WHAT THE TASK REQUIRES:
Look through the entries below and return all lines including the word "figure".

EXTRACTED INFORMATION:
※ ※ ※

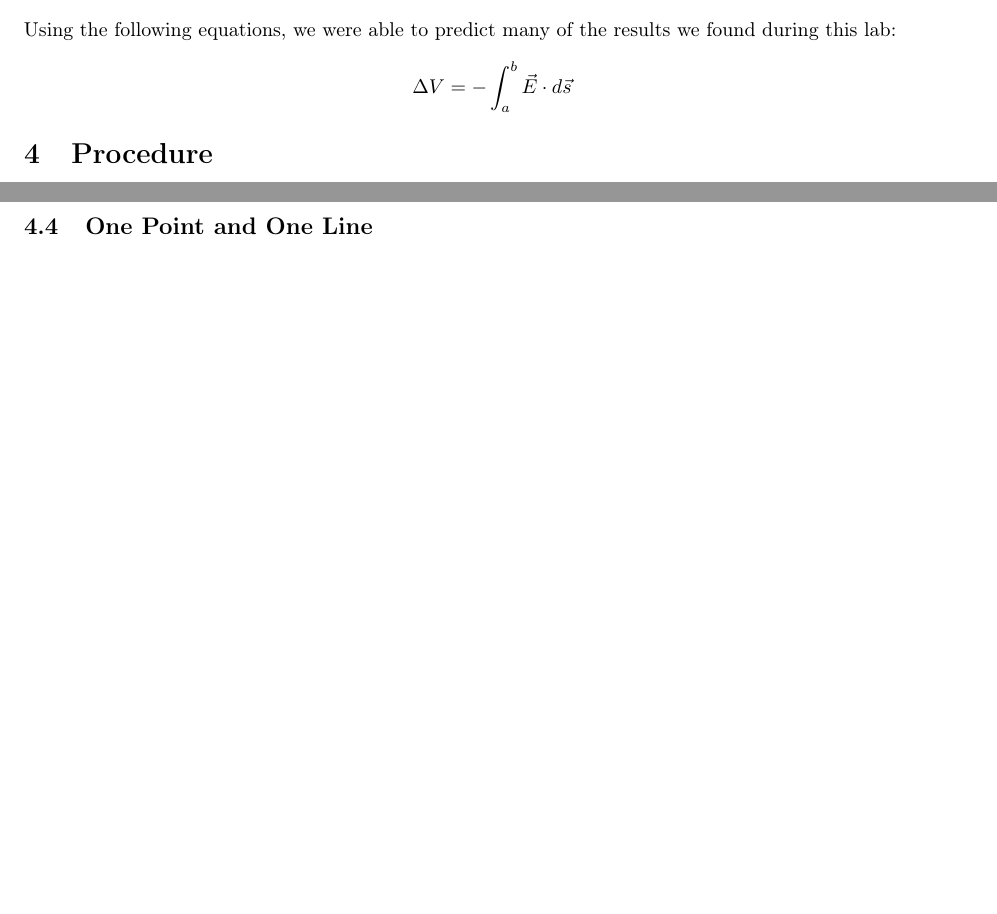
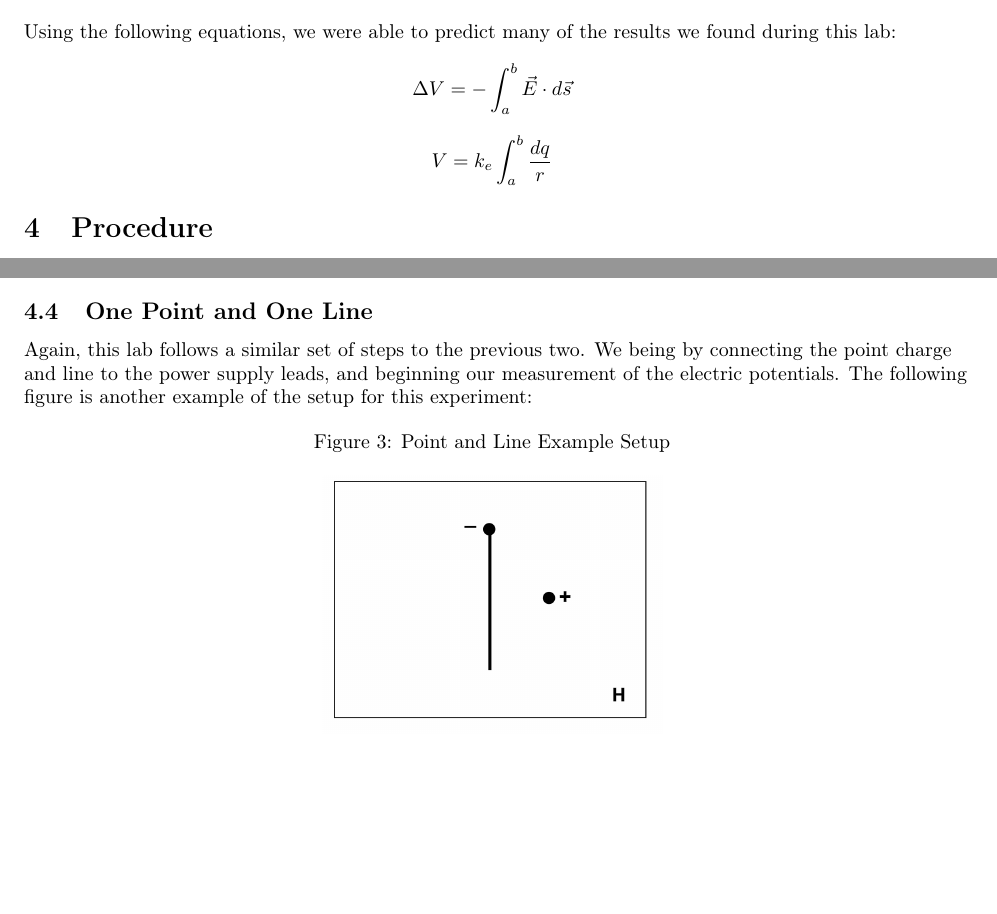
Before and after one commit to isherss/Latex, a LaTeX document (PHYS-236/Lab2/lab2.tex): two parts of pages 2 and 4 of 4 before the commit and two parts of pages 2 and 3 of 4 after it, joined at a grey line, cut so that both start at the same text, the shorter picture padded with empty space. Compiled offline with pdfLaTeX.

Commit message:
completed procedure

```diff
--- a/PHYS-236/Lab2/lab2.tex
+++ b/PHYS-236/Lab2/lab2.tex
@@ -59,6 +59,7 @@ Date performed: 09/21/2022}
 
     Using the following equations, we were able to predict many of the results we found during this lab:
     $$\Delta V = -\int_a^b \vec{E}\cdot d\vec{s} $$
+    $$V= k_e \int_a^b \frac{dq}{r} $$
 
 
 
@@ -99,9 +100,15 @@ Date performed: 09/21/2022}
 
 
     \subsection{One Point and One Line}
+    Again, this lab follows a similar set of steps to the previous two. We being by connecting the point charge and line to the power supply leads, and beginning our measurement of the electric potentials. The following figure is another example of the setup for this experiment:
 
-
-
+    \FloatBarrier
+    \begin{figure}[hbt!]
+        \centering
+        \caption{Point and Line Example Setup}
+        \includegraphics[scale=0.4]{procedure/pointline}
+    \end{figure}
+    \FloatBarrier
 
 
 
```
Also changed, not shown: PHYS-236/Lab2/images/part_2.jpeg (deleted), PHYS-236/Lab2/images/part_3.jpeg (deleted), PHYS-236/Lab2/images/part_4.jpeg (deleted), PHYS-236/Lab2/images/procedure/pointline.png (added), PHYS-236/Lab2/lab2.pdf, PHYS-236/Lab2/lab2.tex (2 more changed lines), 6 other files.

※ ※ ※

RESPONSE:
+    Again, this lab follows a similar set of steps to the previous two. We being by connecting the point charge and line to the power supply leads, and beginning our measurement of the electric potentials. The following figure is another example of the setup for this experiment:
+    \begin{figure}[hbt!]
+    \end{figure}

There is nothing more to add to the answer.